## [Work to be completed]
Without including any pictures, copy every line below exactly.

## [Source data]
____
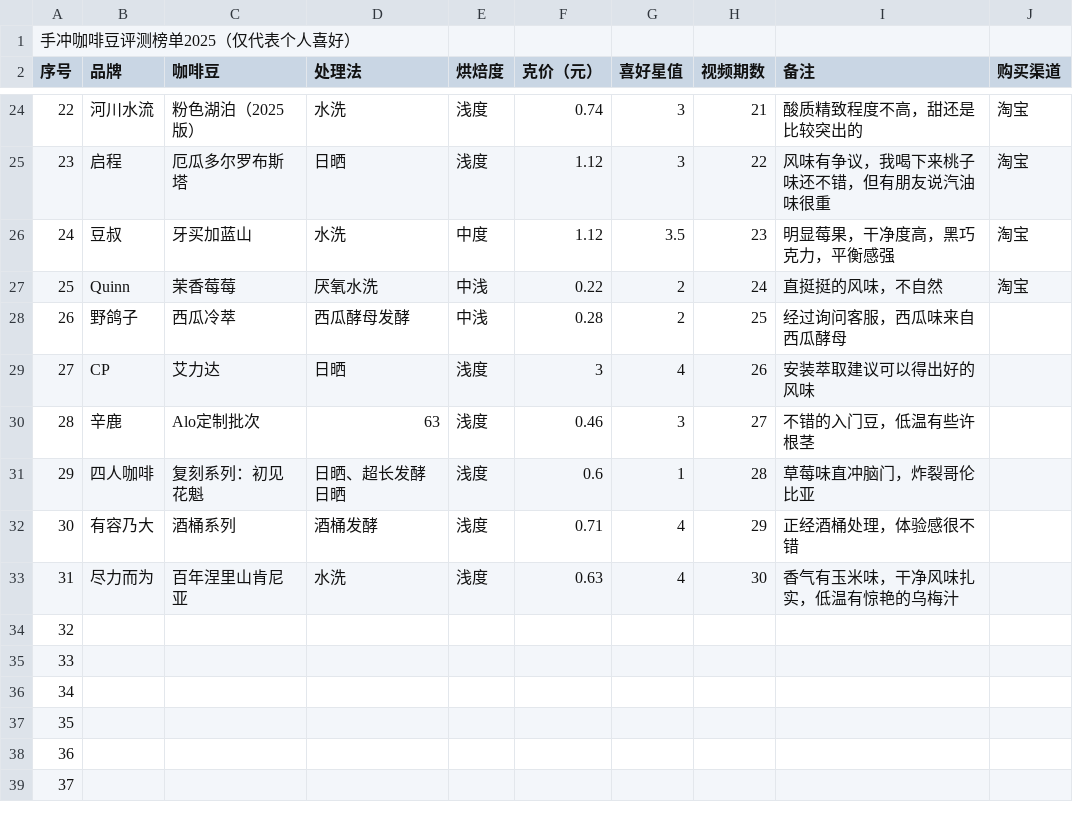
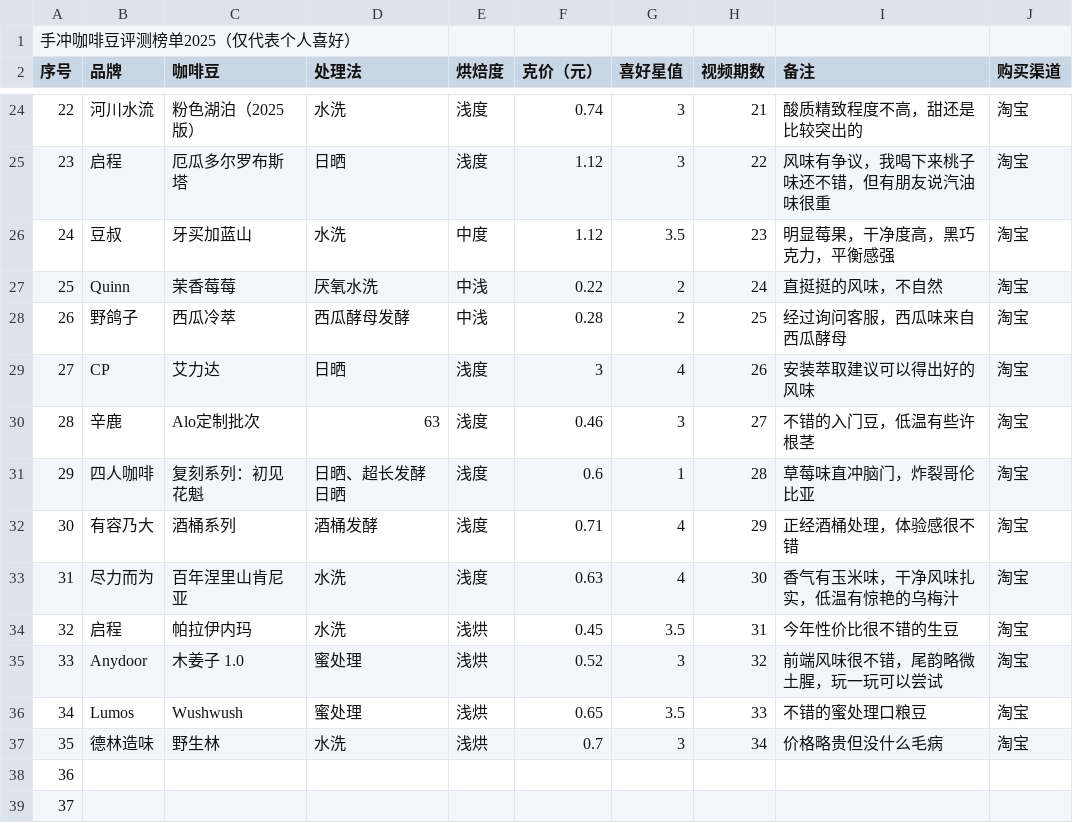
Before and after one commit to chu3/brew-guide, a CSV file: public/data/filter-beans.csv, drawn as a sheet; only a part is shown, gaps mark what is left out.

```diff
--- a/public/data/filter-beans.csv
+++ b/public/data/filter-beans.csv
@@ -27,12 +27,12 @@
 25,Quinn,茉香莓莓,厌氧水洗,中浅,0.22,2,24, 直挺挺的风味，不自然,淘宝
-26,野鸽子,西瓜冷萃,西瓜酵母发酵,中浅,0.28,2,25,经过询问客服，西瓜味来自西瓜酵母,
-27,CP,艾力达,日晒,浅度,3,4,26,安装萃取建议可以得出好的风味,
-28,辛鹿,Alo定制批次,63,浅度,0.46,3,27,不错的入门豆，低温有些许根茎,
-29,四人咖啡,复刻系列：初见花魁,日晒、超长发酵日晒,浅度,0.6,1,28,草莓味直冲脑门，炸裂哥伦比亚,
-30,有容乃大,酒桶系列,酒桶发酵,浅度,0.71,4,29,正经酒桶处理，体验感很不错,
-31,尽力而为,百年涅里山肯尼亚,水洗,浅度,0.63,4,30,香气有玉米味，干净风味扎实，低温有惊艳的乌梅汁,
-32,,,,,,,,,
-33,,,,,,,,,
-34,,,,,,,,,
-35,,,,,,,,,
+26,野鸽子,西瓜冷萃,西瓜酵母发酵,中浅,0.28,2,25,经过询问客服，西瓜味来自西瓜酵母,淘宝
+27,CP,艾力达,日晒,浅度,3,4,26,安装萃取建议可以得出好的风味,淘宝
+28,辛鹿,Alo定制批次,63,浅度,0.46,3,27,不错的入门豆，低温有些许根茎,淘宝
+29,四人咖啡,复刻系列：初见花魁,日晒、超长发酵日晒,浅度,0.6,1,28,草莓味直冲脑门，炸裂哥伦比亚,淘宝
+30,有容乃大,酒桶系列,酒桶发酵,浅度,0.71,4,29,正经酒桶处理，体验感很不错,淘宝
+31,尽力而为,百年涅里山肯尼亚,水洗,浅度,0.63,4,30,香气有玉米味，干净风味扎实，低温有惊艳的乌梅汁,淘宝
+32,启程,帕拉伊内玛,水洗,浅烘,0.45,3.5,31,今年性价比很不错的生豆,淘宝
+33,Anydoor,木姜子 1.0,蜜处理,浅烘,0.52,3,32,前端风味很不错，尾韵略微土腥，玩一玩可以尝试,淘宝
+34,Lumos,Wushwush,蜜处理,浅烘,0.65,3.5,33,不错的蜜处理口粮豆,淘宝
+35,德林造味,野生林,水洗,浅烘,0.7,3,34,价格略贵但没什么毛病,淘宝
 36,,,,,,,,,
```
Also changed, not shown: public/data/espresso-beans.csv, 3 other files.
____
## [Exercise response]
Before and after one commit to chu3/brew-guide, a CSV file: public/data/filter-beans.csv, drawn as a sheet; only a part is shown, gaps mark what is left out.

```diff
--- a/public/data/filter-beans.csv
+++ b/public/data/filter-beans.csv
@@ -27,12 +27,12 @@
 25,Quinn,茉香莓莓,厌氧水洗,中浅,0.22,2,24, 直挺挺的风味，不自然,淘宝
-26,野鸽子,西瓜冷萃,西瓜酵母发酵,中浅,0.28,2,25,经过询问客服，西瓜味来自西瓜酵母,
-27,CP,艾力达,日晒,浅度,3,4,26,安装萃取建议可以得出好的风味,
-28,辛鹿,Alo定制批次,63,浅度,0.46,3,27,不错的入门豆，低温有些许根茎,
-29,四人咖啡,复刻系列：初见花魁,日晒、超长发酵日晒,浅度,0.6,1,28,草莓味直冲脑门，炸裂哥伦比亚,
-30,有容乃大,酒桶系列,酒桶发酵,浅度,0.71,4,29,正经酒桶处理，体验感很不错,
-31,尽力而为,百年涅里山肯尼亚,水洗,浅度,0.63,4,30,香气有玉米味，干净风味扎实，低温有惊艳的乌梅汁,
-32,,,,,,,,,
-33,,,,,,,,,
-34,,,,,,,,,
-35,,,,,,,,,
+26,野鸽子,西瓜冷萃,西瓜酵母发酵,中浅,0.28,2,25,经过询问客服，西瓜味来自西瓜酵母,淘宝
+27,CP,艾力达,日晒,浅度,3,4,26,安装萃取建议可以得出好的风味,淘宝
+28,辛鹿,Alo定制批次,63,浅度,0.46,3,27,不错的入门豆，低温有些许根茎,淘宝
+29,四人咖啡,复刻系列：初见花魁,日晒、超长发酵日晒,浅度,0.6,1,28,草莓味直冲脑门，炸裂哥伦比亚,淘宝
+30,有容乃大,酒桶系列,酒桶发酵,浅度,0.71,4,29,正经酒桶处理，体验感很不错,淘宝
+31,尽力而为,百年涅里山肯尼亚,水洗,浅度,0.63,4,30,香气有玉米味，干净风味扎实，低温有惊艳的乌梅汁,淘宝
+32,启程,帕拉伊内玛,水洗,浅烘,0.45,3.5,31,今年性价比很不错的生豆,淘宝
+33,Anydoor,木姜子 1.0,蜜处理,浅烘,0.52,3,32,前端风味很不错，尾韵略微土腥，玩一玩可以尝试,淘宝
+34,Lumos,Wushwush,蜜处理,浅烘,0.65,3.5,33,不错的蜜处理口粮豆,淘宝
+35,德林造味,野生林,水洗,浅烘,0.7,3,34,价格略贵但没什么毛病,淘宝
 36,,,,,,,,,
```
Also changed, not shown: public/data/espresso-beans.csv, 3 other files.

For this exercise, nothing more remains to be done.